**TO DO:**
Which of the lines in the data below contain the string "Setup"? Copy each of them.

**PROVIDED RECORDS:**
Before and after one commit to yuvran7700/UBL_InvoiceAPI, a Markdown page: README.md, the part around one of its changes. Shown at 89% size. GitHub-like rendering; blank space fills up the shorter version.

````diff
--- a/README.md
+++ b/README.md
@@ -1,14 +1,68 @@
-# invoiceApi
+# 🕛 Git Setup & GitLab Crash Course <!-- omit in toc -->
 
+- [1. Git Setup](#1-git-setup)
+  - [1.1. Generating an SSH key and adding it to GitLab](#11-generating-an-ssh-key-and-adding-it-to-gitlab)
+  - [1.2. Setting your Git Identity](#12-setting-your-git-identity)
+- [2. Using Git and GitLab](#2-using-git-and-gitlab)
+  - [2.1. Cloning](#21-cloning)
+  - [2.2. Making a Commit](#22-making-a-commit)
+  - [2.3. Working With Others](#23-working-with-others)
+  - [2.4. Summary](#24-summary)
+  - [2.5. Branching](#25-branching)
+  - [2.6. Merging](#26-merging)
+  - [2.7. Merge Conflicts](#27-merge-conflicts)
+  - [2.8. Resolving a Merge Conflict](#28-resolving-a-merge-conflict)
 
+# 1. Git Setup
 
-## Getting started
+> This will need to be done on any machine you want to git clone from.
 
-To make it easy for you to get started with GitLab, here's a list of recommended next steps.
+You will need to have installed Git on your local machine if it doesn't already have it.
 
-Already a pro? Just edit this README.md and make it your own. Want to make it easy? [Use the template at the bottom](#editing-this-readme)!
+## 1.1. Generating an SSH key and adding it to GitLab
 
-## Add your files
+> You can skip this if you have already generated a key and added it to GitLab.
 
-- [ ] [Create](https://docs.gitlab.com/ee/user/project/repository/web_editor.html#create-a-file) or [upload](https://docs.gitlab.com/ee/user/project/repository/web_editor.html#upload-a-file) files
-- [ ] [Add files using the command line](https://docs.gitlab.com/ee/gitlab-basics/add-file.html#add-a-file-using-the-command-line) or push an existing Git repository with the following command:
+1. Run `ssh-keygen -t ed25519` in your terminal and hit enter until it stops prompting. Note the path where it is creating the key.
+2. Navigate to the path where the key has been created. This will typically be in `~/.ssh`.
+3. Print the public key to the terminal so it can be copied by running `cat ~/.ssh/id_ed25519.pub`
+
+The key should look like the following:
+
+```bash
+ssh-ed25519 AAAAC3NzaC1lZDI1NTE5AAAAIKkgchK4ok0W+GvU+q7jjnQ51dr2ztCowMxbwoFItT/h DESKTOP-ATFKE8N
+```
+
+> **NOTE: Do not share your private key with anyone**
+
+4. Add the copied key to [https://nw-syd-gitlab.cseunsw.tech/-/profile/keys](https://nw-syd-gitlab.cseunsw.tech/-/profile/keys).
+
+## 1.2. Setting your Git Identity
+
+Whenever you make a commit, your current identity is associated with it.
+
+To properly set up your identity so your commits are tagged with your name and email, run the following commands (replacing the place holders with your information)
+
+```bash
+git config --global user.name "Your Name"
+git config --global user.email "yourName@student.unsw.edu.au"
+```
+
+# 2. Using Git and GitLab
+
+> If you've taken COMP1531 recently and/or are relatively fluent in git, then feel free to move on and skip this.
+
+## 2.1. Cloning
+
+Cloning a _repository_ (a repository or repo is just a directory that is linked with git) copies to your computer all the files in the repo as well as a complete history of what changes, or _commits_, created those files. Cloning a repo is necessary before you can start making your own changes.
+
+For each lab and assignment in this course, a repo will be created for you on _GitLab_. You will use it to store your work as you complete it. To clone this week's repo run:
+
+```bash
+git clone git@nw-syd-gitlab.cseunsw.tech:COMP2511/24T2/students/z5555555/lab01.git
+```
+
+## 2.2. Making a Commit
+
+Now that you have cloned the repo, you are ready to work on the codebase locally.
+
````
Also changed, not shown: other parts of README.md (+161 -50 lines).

**WRITTEN SOLUTION:**
+# 🕛 Git Setup & GitLab Crash Course <!-- omit in toc -->
+- [1. Git Setup](#1-git-setup)
+# 1. Git Setup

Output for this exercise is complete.